**Work order**. For the word "species", search the records and show each line in which it occurs.

**Supplied entries**.
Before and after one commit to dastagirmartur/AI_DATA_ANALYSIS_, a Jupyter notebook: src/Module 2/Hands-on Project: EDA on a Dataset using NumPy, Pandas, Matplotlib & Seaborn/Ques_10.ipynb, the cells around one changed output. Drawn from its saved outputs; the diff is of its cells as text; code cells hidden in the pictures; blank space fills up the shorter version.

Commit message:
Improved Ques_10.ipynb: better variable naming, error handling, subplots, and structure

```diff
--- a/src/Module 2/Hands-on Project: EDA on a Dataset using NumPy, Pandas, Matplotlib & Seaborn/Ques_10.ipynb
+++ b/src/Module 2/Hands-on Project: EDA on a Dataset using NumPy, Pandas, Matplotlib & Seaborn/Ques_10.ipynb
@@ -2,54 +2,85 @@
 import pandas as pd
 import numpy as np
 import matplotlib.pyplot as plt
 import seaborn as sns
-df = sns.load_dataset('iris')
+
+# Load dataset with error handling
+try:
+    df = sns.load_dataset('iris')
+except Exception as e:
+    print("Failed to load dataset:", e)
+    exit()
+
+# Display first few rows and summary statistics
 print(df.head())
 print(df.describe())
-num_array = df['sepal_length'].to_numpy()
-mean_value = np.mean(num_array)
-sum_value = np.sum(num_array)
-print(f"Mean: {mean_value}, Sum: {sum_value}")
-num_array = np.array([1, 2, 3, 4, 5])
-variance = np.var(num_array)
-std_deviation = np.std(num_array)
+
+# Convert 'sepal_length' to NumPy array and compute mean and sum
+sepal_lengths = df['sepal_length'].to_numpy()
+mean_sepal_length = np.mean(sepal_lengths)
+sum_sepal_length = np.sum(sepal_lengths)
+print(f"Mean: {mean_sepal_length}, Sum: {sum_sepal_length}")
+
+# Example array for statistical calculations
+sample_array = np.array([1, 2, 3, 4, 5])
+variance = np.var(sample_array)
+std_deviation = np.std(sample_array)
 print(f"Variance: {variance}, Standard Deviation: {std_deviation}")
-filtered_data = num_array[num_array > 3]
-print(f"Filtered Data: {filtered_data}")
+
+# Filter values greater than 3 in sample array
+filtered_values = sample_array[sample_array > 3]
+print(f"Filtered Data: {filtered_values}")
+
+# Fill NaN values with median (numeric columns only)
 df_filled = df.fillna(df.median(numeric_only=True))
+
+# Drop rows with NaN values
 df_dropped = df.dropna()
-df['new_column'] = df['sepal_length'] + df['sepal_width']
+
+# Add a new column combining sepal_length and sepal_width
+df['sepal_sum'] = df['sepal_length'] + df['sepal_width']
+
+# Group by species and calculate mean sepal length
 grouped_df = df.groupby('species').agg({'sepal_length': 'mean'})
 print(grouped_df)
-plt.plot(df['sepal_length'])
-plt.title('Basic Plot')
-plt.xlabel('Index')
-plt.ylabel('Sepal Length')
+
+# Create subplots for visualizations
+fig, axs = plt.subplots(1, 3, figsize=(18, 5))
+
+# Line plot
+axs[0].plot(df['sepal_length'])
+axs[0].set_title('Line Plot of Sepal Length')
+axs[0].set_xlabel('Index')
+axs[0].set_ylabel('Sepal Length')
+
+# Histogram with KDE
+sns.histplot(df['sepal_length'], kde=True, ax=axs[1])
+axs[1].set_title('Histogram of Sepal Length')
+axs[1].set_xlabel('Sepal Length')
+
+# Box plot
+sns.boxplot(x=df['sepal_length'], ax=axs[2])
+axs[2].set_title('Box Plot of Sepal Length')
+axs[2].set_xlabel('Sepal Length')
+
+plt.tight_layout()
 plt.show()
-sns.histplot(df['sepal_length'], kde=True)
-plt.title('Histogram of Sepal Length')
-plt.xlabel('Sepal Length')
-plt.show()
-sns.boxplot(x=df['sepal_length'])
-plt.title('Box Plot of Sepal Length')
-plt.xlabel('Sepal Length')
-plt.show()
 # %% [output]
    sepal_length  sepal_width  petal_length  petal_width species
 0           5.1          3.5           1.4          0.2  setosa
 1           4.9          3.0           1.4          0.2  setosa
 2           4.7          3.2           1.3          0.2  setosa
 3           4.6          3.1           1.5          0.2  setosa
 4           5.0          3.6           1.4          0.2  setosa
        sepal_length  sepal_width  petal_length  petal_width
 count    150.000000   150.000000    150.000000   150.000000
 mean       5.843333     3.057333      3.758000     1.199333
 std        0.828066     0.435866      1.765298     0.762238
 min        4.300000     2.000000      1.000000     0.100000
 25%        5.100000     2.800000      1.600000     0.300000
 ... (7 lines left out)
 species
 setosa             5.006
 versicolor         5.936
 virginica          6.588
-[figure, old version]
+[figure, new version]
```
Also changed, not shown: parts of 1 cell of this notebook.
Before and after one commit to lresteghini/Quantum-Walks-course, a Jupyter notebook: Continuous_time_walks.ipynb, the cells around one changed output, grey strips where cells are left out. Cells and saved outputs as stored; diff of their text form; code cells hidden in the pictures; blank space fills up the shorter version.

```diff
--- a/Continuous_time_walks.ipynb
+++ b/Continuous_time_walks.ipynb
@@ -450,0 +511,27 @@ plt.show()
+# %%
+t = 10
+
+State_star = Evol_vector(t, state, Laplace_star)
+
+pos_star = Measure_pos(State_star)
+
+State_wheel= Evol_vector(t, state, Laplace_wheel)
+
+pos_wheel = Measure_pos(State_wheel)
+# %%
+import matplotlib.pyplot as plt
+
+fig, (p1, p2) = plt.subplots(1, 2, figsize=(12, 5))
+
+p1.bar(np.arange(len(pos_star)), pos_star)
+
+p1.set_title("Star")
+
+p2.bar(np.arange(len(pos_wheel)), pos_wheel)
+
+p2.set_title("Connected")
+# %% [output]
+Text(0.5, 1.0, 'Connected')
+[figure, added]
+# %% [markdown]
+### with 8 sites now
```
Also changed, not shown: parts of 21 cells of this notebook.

**Solution**.
+# Group by species and calculate mean sepal length
 grouped_df = df.groupby('species').agg({'sepal_length': 'mean'})
    sepal_length  sepal_width  petal_length  petal_width species
 species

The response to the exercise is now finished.